This week I finally went to the doctor without my husband! This was a huge accomplishment since I usually drag him everywhere as my personal translator. But not this time. I went alone and spoke to the doctor only in French. I understood everything he said, and even better, he understood me.
But I know I did not communicate perfectly, so I must finally put into action the tips I have received for learning French in France (below).
When I moved to France I thought I would be nearly fluent in French within a year. I am nowhere near fluent. I got lazier over time. My books are collecting dust and the audio series has long been removed from my iPod. I have movies in French that I no longer watch and music that I have not listened to in months. I could practice with my husband, but after a few sentences we always revert back to English. It is just easier. When we go somewhere, he is the one that talks while I stand behind his shoulder.
I want to become fully integrated here and have not put in the best effort of learning the language. I know enough to get by and can have a very casual conversation. But I want to move past casual conversations and have deep talks with family and acquaintances. I am tired of talking about the weather and other light topics.
I probably spent more time in researching tips for learning French in France quickly than in doing what was advised. Now is the time I must really focus, learn and practice. No more excuses or delays.
Tips for Learning French in France
When I was first learning French, I invested heavily in different books and workbooks. I rarely touched them. Living in France, you do not need to have a large book collection to learn French. Instead, I found that people learn the most from following these tips:
- Watch TV and movies in French with English subtitles. Even if you are not actively listening, by playing it you will get used to the sound and start picking out words that you know. By getting accustomed to the sounds and recognizing some of the vocabulary, you will have an easier time later when listening to others.
- Listen to music in French and learn the lyrics. When I find a song that I like in French, I find the lyrics online and listen to the song over and over until I recognize all the words. If my husband is around, I lip sync to the music (I cannot sing whatsoever), but if he is away I will try and sing along. If there are words that I do not know (which is usually the case) I look them up.
- Read newspapers, periodicals or books in French. This is especially hard if you are an absolute beginner, but take your time. Find at least one article and sit there with your dictionary to learn the words you do not know. I purchased the French version of the book Eat, Pray, Love and compare it to the English version that I have on my Amazon Kindle. I found this easier since sometimes dictionaries do not make sense when you are looking up slang or sayings.
- Buy a workbook to practice French grammar. I have tested many workbooks and one of my favorites is The Ultimate French Review and Practice: Mastering French Grammar for Confident Communication.
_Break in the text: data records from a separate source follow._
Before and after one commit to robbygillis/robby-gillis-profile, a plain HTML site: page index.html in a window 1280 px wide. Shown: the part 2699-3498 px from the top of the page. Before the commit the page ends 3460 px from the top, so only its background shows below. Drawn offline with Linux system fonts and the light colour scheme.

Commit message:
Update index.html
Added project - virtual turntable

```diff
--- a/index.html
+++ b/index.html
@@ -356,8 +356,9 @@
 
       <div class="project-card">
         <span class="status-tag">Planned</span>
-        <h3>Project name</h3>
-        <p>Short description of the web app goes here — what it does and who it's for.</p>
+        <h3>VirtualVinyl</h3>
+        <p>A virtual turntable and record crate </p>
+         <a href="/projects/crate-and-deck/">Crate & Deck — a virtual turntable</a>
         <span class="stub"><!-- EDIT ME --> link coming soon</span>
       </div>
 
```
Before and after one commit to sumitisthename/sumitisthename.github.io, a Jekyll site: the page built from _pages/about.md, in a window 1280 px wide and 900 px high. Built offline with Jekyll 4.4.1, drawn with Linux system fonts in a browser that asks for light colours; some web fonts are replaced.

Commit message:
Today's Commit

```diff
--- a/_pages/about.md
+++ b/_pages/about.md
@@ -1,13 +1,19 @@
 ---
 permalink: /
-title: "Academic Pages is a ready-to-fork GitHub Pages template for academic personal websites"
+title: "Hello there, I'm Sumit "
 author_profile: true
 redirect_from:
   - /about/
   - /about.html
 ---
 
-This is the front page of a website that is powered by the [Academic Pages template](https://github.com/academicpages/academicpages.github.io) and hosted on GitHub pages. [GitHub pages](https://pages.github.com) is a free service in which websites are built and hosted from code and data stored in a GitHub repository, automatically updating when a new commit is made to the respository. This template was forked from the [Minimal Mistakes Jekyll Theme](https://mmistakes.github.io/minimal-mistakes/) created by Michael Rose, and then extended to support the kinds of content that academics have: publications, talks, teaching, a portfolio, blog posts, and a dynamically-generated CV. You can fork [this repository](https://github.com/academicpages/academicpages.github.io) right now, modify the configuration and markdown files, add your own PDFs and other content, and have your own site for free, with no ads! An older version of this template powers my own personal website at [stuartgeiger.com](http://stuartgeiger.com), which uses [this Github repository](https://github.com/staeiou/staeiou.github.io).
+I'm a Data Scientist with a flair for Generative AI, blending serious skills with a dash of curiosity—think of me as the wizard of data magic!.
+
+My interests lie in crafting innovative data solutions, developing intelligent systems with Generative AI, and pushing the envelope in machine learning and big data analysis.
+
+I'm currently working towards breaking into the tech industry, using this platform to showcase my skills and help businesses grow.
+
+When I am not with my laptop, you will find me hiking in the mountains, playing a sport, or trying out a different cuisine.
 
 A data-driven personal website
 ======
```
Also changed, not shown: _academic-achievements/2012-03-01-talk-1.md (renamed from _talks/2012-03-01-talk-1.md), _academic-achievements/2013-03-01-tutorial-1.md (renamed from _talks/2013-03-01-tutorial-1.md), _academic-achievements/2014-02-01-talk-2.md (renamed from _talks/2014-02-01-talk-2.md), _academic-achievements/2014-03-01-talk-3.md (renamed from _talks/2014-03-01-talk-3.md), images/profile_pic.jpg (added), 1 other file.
- Write a paragraph and have it corrected. If you know someone fluent in French, then ask if you can write a paragraph and have it corrected. I was doing this with my husband once a week and it was excellent practice! I was to write what I did that day and what I plan on doing tomorrow so that I could practice both past and future tenses.
- Mini notebook or flash cards. Whenever I came across a word that I did not know, I entered the word plus its definition into my little mini notebook – think it was about 2 x 3 inches. I then reviewed my mini notebook whenever I was on the bus, tram or even waiting in a long line. For people around me it probably looked like I was going over my shopping list. I know flash cards work for some people, but I found that I kept losing them or they would get destroyed in my purse. The mini notebook was the most inconspicuous way for me to study French while in public.
- Buy Pimsleur French audio series. If you can afford it, I highly recommend purchasing Pimsleur Audio Language Program. It comes in 3 Levels and it is worth the investment! I completed the first level before moving to France and it really helped me with getting around, asking questions and learning vocabulary. I finished Level 2 after I moved here and am ready for Level 3. What I love about it is that you are not just sitting there repeating vocabulary terms. You are really interacting and learning the words and phrases. They build upon each lesson so that nothing is forgotten. I probably learned the most French from this series.
Do you know of any more tips to add to the list? Let me know below…
Image Credit: Môsieur J. on Flickr.com